Modified proposal for default decls

malcolm-ffi at malcolm-ffi at
Fri Feb 23 13:38:20 EST 2001

I am reasonably convinced by the need for an extensible attribute-style
specification such as Marcin has been proposing.  However I am also
intrigued by Alastair's "interesting" interpretation of one of my
earlier suggestions, and it led me to the following proposal, modifying
Marcin's design for default decls only slightly:  Change

    foreign_decl ::= 'foreign' what foreign_name attributes
                                   varid '::' prim_type
                   | 'foreign' 'default' attributes


    foreign_decl ::= 'foreign' what [conid] [attributes] [foreign_name]
                                   varid '::' prim_type
                   | 'foreign' 'library' conid attributes

I also prefer to change

    attribute    ::= varid | varid string_literal
    attribute    ::= varid | varid=string_literal

The 'default' decl changes to a 'library' decl, and we now introduce
a *name* for the set of default features.  The conid is an arbitrary
name chosen by the user; the library declaration *binds* that name to
the given list of features.  You can have as many library decls as you
like - think of them simply as named collections of features.  These
names can then be used in a foreign import/export as an abbreviation
for those feature specifiers.  Additional attributes can be added
within the foreign import decl to override ones from the named set,
as in Marcin's proposal.

So, for example, imagine I wanted to use both Gtk and bzip2 within a
single Haskell module.  First, set up a bunch of defaults for Gtk:

    foreign library Gtk header="<gtk/gtk.h>"

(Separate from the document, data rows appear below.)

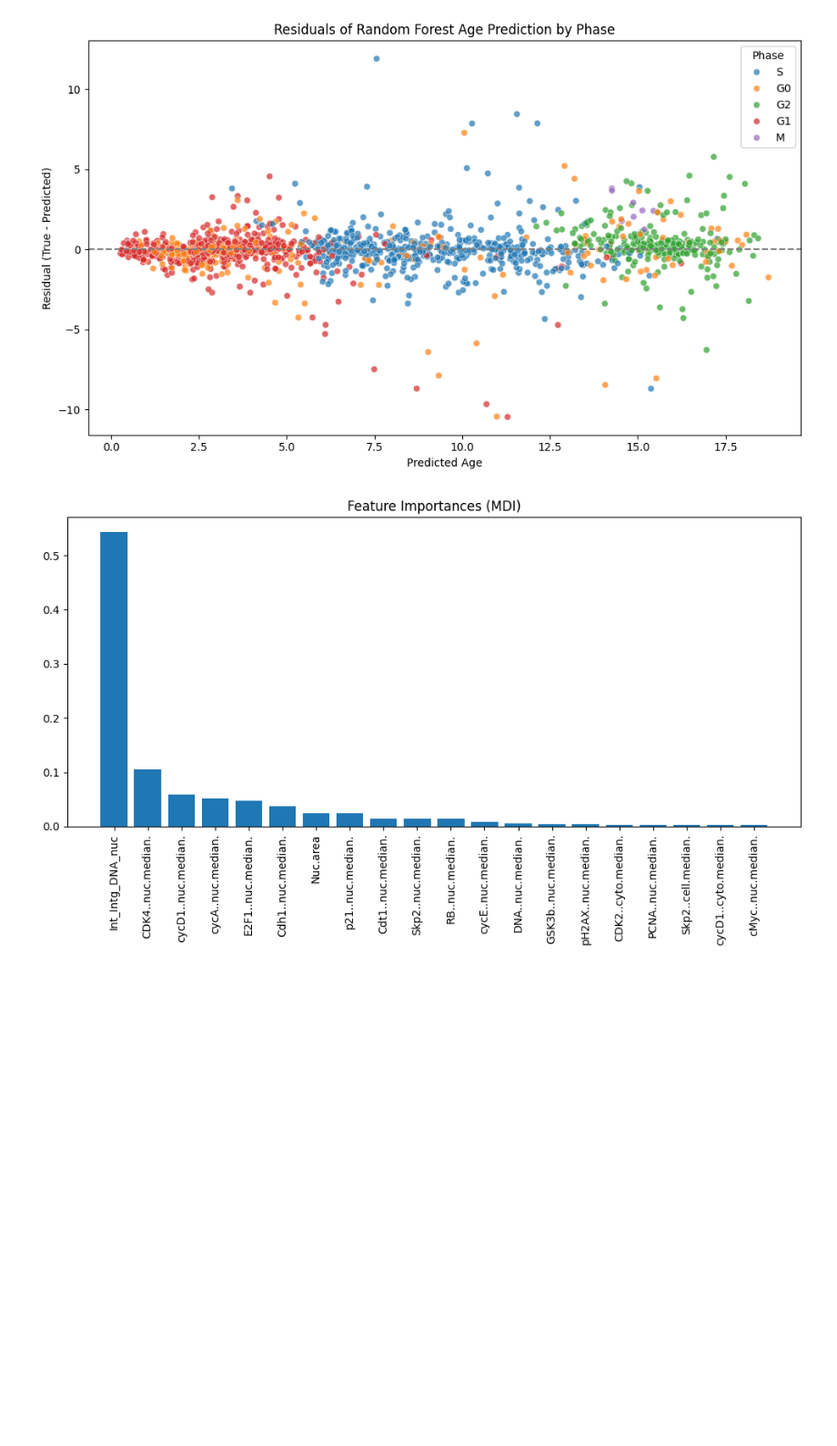
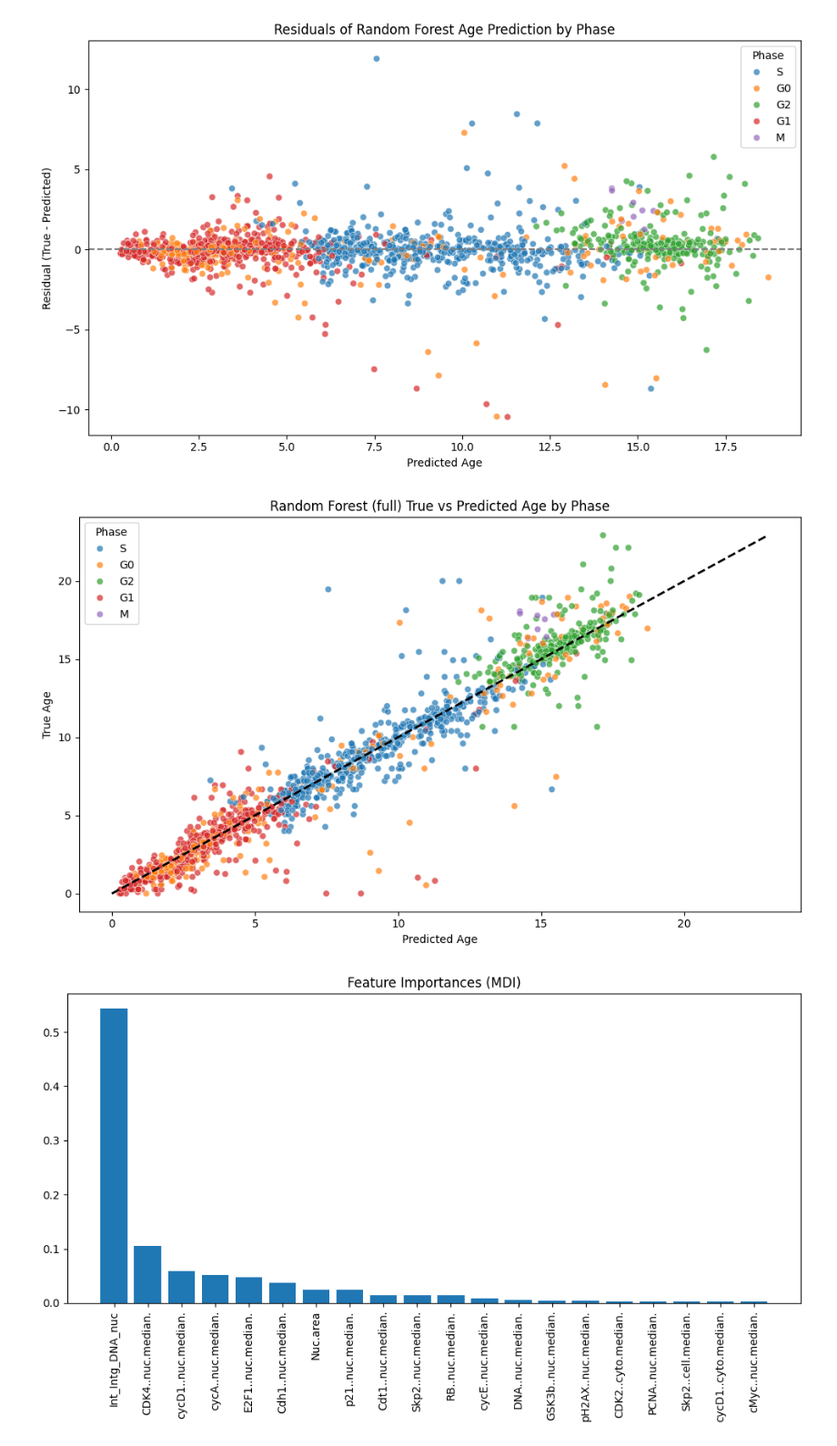
Before and after one commit to mariahgloehr/IICD, a Jupyter notebook: Benchmarks/RF/rf_regression_top40.ipynb, the cells around one changed output. Shown at 91% size. Drawn from its saved outputs; the diff is of its cells as text; code cells hidden in the pictures; blank space fills up the shorter version.

```diff
--- a/Benchmarks/RF/rf_regression_top40.ipynb
+++ b/Benchmarks/RF/rf_regression_top40.ipynb
@@ -220,6 +220,42 @@ plt.savefig(plot_path, dpi=300)
 plt.show()
 # %% [output]
 [figure]
+# %%
+## Second residuals plot
+# Create DataFrame for plotting
+df_plot = pd.DataFrame({
+    'True Age': y_test,
+    'Predicted Age': y_test_pred,
+    'Phase': df.loc[y_test.index, 'phase']
+})
+
+# Plot residuals
+plt.figure(figsize=(10, 6))
+sns.scatterplot(
+    data=df_plot,
+    x='Predicted Age',
+    y='True Age',
+    hue='Phase',
+    palette='tab10',
+    alpha=0.7
+)
+
+min_val = min(y_test.min(), y_test_pred.min())
+max_val = max(y_test.max(), y_test_pred.max())
+plt.plot([min_val, max_val], [min_val, max_val], 'k--', lw=2)
+#plt.axhline(0, color='gray', linestyle='--')
+plt.title("Random Forest (full) True vs Predicted Age by Phase")
+plt.xlabel("Predicted Age")
+plt.ylabel("True Age")
+plt.legend(title='Phase')
+plt.tight_layout()
+
+# Save the plot
+#plot_path = "rf_regression_full.png"
+#plt.savefig(plot_path, dpi=300)
+plt.show()
+# %% [output]
+[figure, added]
 # %%
 # Get feature importances (MDI)
 importances = rf.feature_importances_
```
Also changed, not shown: 1 other file.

(noting that the order of header files is important), and then another
bunch of defaults for bzip2:

    foreign library Bzip2 header="bzip2.h"

When it comes to defining the imported functions, I just use the
names I introduced earlier to access the defaults:

    foreign import Gtk "gtk_text_widget" textWidget :: String -> GtkWidget
    foreign import Bzip2 bzcat :: String -> Ptr ()

or, if I want to (say) add an extra header file and override an
option for one particular import, I can easily do that:

    foreign import Gtk safe
                       "gtk_example" example :: String -> GtkWidget

By the way, this implies that certain single-word features must be
invertible - 'unsafe' can be overridden by 'safe', 'nonblocking'
can be overridden by 'blocking', or whatever.

I think this addresses Alastair's concerns about what happens to
defaults when you cut+paste code from one place to another.  With this
proposal, if you forget to copy the library decl, the compiler will
tell you that it doesn't know what defaults you intended, and can even
tell you (for instance) "A 'foreign library Bzip2' decl is missing.".

The name for a set of default decls is a conid rather than a varid,
just to distinguish between the name of the feature *set* and the
feature names themselves.  They can appear in exactly the same
position, and would otherwise have the same form in some cases.

Marcin has already listed attributes we already know about, and
here is my proposed initial list which coincides to some degree:

  . safe/unsafe   (could rename to memsafe/memunsafe maybe?)
  . blocking/nonblocking
  . calling convention (stdcall,ccall,java,...)
  . header="..."  (or maybe call it:  include="...")
  . dll="..."     (for interpreters under Windows)
  . unixso="..."  (for interpreters under Unix)

Note that 'dynamic' is *not* included in the possible attributes -
I think that belongs properly to the function, not to the library.
Marcin expressed a similar opinion I think.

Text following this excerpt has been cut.